Die Lauser brings the haus down with DiGiCo
Fusing traditional local music with Europop, contemporary rock and an unusual fixation with Scotland, Austrian quintet Die Lauser has a remarkably large fanbase. Playing around 120 shows a year with DiGiCo consoles, the band’s recent foray to the USA proved how effective the company’s new SD Convert software is.
Die Lauser mixes traditional acoustic Austrian instruments with keyboards, drums and guitar… and bagpipes. The result is the perfect kind of clap-and-stomp-along anthems for audience participation, making the tartan-toting band a favourite at festivals throughout Austria and Germany. This year the band took its unique sound to the USA, headlining each of the four nights of the annual German Fest (billed as Milwaukee’s Original Haus Party). Normally, the band tours with DiGiCo SD8 mixers. However, the popularity of the console meant an SD8 wasn’t available, but the unique ability to assign anything anywhere on the console, combined with DiGiCo’s new SD Convert software meant a change to SD9s for German Fest was a breeze.

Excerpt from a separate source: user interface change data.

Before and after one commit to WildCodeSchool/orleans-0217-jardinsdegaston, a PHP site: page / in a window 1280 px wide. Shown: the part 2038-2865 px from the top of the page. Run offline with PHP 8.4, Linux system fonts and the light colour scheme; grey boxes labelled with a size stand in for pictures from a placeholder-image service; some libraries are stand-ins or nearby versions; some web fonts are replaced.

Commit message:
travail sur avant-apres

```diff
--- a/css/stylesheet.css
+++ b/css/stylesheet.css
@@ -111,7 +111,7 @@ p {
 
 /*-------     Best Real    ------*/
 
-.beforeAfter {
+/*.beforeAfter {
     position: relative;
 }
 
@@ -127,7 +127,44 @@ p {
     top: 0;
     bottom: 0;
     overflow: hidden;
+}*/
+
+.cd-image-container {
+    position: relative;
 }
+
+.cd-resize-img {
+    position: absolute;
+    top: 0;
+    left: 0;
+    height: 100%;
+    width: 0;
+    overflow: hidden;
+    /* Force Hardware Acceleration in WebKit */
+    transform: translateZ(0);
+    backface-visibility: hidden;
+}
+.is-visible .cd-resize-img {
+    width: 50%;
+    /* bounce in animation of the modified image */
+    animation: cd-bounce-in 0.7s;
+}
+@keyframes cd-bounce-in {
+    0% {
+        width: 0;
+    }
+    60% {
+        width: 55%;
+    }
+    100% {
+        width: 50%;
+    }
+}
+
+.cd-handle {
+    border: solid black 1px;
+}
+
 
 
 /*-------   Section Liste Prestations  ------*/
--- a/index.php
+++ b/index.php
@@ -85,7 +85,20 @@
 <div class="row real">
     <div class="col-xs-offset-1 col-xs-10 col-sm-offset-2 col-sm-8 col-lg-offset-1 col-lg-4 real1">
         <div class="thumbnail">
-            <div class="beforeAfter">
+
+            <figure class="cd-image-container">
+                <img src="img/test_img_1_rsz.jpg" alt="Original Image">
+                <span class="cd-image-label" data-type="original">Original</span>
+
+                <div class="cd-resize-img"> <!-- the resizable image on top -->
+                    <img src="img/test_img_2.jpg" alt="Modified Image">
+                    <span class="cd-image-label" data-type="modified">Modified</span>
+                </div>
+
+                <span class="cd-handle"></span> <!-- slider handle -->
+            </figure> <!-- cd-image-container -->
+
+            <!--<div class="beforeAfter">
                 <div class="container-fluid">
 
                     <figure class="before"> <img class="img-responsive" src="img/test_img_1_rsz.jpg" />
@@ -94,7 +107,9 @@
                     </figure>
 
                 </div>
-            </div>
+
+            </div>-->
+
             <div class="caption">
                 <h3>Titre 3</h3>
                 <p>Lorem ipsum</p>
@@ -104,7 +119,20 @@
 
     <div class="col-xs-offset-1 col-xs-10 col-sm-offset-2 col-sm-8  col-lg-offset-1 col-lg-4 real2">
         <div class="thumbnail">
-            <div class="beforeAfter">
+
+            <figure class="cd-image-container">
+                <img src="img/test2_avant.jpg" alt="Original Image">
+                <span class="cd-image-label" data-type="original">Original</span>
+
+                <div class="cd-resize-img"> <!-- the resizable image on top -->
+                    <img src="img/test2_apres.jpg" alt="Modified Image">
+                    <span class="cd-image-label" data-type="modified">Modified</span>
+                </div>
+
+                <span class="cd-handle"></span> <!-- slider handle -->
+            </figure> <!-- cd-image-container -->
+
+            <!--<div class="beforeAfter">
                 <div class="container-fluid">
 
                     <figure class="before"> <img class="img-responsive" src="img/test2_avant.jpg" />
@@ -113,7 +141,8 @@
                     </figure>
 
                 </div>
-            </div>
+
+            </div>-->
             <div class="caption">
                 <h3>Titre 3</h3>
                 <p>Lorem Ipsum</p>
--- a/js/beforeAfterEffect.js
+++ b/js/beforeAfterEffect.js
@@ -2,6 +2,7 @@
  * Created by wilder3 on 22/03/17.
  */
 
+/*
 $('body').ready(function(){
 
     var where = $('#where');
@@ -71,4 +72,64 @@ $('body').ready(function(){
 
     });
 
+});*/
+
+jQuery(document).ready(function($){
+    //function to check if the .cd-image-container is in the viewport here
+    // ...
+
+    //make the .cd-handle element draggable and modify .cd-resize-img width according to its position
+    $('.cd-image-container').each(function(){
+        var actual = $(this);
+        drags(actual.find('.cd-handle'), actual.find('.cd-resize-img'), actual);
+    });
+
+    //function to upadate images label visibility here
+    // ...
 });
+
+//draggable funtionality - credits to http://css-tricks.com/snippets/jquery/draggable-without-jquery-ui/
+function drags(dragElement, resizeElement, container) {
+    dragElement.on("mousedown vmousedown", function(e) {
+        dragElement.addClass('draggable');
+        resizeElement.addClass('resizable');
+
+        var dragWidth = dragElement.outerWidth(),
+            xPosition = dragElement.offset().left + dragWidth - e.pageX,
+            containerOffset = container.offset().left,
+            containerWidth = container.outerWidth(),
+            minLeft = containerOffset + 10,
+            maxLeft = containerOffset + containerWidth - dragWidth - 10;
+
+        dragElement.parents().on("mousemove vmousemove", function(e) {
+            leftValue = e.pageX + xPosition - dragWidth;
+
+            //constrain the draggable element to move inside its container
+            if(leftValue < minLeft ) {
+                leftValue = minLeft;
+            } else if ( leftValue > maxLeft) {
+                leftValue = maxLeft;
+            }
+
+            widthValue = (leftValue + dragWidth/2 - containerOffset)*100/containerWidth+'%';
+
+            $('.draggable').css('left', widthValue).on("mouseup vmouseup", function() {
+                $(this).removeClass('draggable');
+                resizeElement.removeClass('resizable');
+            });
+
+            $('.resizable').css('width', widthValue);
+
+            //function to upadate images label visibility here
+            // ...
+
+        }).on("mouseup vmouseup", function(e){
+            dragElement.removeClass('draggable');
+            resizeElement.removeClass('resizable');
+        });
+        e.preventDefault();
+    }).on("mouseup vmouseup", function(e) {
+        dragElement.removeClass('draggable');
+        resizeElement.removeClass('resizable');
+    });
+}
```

“We were on tour in Europe until two days before the US shows, so we had no time to ship our equipment to the USA,” says the band’s Front of House engineer and production manager Mario Held. “We rented what we needed for German Fest from Clearwing Productions and, as we were going to be using an SD9 in this instance, I tried the new SD Convert Software to convert my show files from the SD8 to the SD9.”
Four of the band members play between three and eight different instruments each, so Mario normally has over 50 console inputs. He managed to bring it down to under 40 for German Fest by sharing some instrument inputs and reducing the amount of effects, which meant the show could be mixed on the SD9.
“I had just 24 faders instead of the 36 I have on the SD8, but I found I could easily modify the layers, set spills and groups during the soundcheck and ended up with a nice working setup. After the first show I pretty much forgot that I only had two thirds the number of the faders that I am used to,” he continues. “During one song one band member plays seven different instruments, so the SD8 allows me to be as flexible as they are. It was an interesting challenge to do it on the SD9, but we managed it and overall everything worked very well.”
The fact that Mario could transfer the show to the smaller console with ease and their identical sonic quality only reinforced his faith in DiGiCo. “I like the sound of all DiGiCo consoles, the SD8 and SD9 both have a small footprint with very good workflow and snapshot management, while the dynamic EQs and DigiTube emulations help me to get the band sounding better and better,” he says.
“I carry very little outboard, but I always have the UB Madi interface with me. We do 15-25 gigs every month in the summer and it allows me to quickly do a virtual soundcheck with a MacBook. In the past two years we’ve done something like 90% of the shows without the band needing to soundcheck.
“Doing so many shows, most of all I need everything to work perfectly all the time. DiGiCo gives me that.”